Yesterday’s Macro Monday was a tricky one perhaps, but it should have been easier for the older among us. When I was young and the range of houseplants was very different to that we have today (and much better in some ways) every display of plants in garden centres included Rhoicissus rhomboidea, usually represented by the cv ‘Ellen Danica’ which, reputedly, has more deeply incised leaves.
This vigorous climber was popular because it was tough. It tolerated some neglect, including some drying out, grew in poor light, put up with temperatures down to 10c and seemingly thrived on dust, especially in unheated downstairs toilets.
If it outgrew its allotted space it was easy to chop it back and it would resprout and be as good as ever a few months later. All this led to it being rather maligned and, when I used to buy the houseplants for the garden centre, although I always had them in stock, along with variegated ivies and Cissus antarctica (which was even tougher and even less exciting), I never gave them much thought apart from when someone wanted a really tough houseplant (which they then ignored and bought a cyclamen that would be dead in a week).
How odd then, that when I saw this plant the other day I was struck with remorse at not having seen it for so long. It was like a sadly neglected friend. And there is nothing wrong with it if you want an attractive plant for a cool room or conservatory that will happily bounce along and look good all year. It is an evergreen from south Africa that is closely related to grapes (Vitis) and will produce small, edible fruits in suitable circumstances. It has leaves comprised of three leaflets and the central is symmetrical but the two at the side are rhomboid ( as if you needed telling). The leaves are gently glossy and rich green when mature but the young leaves are covered in rusty hairs and the plant climbs by means of tendrils.

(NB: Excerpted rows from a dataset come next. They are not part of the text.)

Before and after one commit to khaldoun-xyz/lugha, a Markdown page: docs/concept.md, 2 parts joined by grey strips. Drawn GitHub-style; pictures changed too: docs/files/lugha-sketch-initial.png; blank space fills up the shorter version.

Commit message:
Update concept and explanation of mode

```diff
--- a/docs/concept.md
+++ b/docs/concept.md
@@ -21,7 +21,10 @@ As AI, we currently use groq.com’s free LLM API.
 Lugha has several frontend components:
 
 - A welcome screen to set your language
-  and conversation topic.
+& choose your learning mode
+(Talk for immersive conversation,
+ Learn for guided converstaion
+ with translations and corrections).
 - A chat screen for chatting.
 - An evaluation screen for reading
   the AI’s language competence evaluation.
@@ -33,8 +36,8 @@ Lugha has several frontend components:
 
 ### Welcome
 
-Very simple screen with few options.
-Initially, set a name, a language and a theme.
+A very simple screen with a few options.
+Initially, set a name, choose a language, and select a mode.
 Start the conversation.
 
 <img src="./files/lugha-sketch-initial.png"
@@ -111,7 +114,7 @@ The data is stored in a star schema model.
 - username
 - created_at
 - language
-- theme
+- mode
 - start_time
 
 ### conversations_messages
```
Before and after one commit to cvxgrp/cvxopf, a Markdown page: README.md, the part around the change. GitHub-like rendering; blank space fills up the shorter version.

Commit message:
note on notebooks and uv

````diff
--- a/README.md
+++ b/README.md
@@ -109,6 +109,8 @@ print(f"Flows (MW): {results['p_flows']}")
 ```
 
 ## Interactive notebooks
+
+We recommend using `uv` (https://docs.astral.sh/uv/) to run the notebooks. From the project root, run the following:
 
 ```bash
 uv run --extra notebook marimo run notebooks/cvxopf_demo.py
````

Give this good light and plenty of water and feeding and it is very easy to grow. Be careful with the water in winter if it is cool or the roots can rot – it is better to keep it a bit dry if the temperatures drop to 10c.